- U.S. Marine Corps is a branch of the United States Armed Forces responsible for providing power projection from the sea.
The United States Marine Corps (USMC) is a branch of the United States Armed Forces responsible for providing power projection from the sea using the mobility of the U.S. Navy to rapidly deliver combined-arms task forces for air, land, and sea-based operations while under its own command.
The U.S. Marine Corps is the largest marine force in the world, the most decorated service branch of the U.S. armed forces, one of the four branches of the U.S. Department of Defense, and is one of the seven uniformed services of the United States. It operates posts on land and aboard sea-going amphibious assault ships around the world.
The U.S. Marine Corps has around 194,000 active duty members and just under 40,000 reserve Marines as of 2010.
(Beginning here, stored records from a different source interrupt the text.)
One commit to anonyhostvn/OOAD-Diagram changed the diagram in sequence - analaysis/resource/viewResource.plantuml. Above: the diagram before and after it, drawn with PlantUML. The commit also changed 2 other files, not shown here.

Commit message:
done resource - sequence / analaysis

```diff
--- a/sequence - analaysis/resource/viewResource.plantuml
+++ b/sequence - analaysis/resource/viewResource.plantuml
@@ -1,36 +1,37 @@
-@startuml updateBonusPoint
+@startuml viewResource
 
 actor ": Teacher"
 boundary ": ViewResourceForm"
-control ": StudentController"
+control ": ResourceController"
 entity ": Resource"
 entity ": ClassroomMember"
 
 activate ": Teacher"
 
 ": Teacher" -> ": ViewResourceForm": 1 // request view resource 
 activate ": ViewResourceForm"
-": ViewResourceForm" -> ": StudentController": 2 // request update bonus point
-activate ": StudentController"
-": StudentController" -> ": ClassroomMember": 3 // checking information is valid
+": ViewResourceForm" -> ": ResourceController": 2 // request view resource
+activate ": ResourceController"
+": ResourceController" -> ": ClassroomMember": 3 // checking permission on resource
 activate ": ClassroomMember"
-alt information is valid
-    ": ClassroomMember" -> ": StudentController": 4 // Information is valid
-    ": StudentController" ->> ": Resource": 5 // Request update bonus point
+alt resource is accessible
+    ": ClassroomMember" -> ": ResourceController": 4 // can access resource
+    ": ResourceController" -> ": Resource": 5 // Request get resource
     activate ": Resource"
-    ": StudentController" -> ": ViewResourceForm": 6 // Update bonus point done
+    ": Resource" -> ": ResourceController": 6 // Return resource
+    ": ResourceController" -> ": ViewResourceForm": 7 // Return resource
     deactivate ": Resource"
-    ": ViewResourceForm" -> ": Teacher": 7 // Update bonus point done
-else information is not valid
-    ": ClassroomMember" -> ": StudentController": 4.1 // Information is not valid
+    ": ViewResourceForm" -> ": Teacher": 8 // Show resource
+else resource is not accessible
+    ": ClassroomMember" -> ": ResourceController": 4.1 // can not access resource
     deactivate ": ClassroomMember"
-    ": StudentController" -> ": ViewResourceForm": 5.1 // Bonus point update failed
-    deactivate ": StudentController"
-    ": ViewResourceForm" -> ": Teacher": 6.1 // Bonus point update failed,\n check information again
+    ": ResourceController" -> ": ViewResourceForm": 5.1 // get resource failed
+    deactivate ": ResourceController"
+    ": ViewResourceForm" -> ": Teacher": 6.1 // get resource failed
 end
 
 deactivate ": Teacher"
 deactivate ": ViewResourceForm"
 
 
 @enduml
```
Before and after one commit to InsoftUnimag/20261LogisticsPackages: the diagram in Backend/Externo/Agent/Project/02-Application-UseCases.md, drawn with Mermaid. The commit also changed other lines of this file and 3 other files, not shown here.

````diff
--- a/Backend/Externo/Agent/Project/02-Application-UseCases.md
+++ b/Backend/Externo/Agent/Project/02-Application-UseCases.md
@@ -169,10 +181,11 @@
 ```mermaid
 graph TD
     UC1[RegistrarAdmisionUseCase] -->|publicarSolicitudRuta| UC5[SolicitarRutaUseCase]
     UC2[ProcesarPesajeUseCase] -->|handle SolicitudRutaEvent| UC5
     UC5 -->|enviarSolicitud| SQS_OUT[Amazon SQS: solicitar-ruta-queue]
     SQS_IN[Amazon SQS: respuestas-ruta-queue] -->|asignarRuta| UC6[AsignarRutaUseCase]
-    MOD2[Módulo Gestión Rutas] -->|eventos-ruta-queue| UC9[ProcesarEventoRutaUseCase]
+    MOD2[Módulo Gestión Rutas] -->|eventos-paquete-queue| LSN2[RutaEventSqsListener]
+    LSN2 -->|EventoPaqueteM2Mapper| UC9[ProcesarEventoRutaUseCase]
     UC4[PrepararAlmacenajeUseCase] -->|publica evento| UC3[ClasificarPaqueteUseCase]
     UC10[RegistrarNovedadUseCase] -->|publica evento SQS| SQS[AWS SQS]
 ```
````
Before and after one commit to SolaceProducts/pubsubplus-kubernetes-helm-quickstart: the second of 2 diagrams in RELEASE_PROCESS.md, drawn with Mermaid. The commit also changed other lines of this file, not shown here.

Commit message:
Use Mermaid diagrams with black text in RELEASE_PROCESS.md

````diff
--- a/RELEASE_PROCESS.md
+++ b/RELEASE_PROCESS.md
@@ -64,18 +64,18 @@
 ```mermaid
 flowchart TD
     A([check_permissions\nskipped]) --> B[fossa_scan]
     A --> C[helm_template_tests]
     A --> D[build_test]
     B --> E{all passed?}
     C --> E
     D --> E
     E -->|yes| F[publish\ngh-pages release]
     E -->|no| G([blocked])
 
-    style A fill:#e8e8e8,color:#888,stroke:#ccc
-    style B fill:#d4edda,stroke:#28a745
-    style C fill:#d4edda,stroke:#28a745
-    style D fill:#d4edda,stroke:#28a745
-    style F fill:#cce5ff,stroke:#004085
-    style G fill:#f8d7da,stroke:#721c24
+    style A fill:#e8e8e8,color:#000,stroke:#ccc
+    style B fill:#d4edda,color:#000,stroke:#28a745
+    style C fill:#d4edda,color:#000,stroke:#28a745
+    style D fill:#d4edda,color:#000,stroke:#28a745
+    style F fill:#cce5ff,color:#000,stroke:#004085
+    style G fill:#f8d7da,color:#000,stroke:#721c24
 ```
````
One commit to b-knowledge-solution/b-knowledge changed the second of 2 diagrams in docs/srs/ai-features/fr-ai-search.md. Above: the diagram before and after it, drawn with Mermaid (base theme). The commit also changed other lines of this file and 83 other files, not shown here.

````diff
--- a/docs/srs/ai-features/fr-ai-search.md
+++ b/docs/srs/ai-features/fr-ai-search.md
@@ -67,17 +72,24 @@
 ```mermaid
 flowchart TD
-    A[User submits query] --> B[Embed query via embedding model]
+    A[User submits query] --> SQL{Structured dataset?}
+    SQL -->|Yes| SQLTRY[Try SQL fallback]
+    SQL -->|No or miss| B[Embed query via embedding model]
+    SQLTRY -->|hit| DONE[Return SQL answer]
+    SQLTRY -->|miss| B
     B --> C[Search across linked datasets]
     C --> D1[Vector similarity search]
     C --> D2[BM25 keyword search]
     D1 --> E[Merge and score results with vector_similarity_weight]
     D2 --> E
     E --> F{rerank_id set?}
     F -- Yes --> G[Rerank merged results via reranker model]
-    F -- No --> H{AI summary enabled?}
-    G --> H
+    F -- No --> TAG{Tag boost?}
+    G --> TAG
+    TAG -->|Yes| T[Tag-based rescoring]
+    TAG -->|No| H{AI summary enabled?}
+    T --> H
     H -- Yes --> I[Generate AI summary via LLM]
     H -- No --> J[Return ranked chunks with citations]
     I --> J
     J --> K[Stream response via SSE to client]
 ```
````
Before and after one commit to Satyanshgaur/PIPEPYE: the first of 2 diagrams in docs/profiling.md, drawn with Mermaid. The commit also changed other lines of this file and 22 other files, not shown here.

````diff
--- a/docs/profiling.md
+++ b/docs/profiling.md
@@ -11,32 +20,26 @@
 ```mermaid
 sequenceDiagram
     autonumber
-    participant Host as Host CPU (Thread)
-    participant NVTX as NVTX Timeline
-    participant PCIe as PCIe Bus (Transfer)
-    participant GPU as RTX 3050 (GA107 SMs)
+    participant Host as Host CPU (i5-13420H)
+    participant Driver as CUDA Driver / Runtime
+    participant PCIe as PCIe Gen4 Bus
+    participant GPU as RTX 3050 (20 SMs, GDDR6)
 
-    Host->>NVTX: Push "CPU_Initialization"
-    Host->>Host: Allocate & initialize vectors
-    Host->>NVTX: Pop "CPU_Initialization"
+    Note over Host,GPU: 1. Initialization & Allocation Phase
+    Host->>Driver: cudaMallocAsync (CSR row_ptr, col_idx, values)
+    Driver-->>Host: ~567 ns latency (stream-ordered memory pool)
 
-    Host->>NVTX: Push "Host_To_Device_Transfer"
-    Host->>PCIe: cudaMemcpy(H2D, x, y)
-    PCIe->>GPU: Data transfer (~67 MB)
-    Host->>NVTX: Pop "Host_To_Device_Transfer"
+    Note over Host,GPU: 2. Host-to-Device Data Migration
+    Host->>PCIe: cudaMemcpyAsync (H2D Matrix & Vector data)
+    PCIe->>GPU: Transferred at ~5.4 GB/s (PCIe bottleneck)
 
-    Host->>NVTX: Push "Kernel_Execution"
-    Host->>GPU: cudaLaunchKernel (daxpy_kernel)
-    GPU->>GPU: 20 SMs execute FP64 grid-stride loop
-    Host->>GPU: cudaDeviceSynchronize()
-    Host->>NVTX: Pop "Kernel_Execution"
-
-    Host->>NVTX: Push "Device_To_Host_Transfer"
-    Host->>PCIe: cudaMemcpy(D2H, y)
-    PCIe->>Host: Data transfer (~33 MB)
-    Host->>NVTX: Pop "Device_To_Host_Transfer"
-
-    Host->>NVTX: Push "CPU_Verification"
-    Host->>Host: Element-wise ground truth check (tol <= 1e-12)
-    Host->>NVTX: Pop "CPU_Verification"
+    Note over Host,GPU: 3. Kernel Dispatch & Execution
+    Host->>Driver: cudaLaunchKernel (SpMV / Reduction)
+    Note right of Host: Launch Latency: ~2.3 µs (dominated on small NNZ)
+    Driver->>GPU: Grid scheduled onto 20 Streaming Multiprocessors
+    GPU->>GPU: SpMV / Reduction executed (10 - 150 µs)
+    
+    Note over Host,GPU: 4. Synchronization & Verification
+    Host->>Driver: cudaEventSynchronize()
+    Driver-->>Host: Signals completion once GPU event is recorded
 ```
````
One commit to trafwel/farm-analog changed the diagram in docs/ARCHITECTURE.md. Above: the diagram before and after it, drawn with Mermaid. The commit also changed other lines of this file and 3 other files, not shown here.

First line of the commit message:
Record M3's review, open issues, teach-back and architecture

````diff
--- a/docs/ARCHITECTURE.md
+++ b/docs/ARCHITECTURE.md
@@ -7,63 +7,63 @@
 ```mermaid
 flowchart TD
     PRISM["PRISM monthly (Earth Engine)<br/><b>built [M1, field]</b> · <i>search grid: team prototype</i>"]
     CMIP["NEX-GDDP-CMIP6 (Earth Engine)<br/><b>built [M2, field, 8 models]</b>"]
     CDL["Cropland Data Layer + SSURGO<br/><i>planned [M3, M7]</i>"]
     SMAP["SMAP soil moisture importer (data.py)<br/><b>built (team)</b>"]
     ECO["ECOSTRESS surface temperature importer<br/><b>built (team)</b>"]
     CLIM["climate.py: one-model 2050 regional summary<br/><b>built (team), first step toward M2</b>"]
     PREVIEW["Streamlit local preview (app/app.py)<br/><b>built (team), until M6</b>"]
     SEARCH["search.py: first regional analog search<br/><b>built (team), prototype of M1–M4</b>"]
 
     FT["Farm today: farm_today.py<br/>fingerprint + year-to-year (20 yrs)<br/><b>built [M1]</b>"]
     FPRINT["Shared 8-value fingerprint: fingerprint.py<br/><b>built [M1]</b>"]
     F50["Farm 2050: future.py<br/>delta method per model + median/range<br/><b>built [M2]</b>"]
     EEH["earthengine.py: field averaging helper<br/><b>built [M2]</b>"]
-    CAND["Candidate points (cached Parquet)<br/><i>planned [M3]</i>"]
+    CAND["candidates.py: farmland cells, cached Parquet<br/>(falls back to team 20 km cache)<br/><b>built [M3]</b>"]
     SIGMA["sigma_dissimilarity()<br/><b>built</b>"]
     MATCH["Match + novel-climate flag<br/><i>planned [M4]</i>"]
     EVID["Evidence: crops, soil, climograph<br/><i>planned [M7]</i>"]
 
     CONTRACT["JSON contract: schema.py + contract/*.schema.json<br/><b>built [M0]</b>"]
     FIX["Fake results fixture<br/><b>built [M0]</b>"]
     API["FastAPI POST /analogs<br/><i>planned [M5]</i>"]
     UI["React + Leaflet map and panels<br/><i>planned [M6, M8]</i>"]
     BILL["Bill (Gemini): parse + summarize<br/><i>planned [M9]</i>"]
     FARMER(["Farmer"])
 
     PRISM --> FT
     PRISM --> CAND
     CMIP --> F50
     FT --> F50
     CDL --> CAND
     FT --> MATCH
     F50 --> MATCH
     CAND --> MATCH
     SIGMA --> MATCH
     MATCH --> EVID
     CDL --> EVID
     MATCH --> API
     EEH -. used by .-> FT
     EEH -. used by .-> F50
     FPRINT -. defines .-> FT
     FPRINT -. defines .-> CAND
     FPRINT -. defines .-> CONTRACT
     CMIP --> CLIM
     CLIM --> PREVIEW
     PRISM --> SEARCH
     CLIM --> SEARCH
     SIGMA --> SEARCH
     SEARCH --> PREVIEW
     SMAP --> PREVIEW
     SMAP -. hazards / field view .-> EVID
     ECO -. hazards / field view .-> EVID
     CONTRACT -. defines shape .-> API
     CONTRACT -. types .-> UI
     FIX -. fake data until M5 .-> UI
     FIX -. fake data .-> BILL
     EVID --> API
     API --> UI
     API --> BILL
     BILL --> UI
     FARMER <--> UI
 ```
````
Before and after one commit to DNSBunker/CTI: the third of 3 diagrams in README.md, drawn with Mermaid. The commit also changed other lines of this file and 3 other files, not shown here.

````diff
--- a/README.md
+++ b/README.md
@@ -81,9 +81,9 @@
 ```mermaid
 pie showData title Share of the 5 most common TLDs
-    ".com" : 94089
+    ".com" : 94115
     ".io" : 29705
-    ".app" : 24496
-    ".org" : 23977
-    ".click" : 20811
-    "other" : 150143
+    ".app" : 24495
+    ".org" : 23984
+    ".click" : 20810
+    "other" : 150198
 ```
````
Since its creation in 1775, the Marine Corps has been a component of the U.S. Department of the Navy since 1834, working closely with naval forces for training, transportation, and logistics. The U.S. Marine Corps is headquartered in Virginia, USA.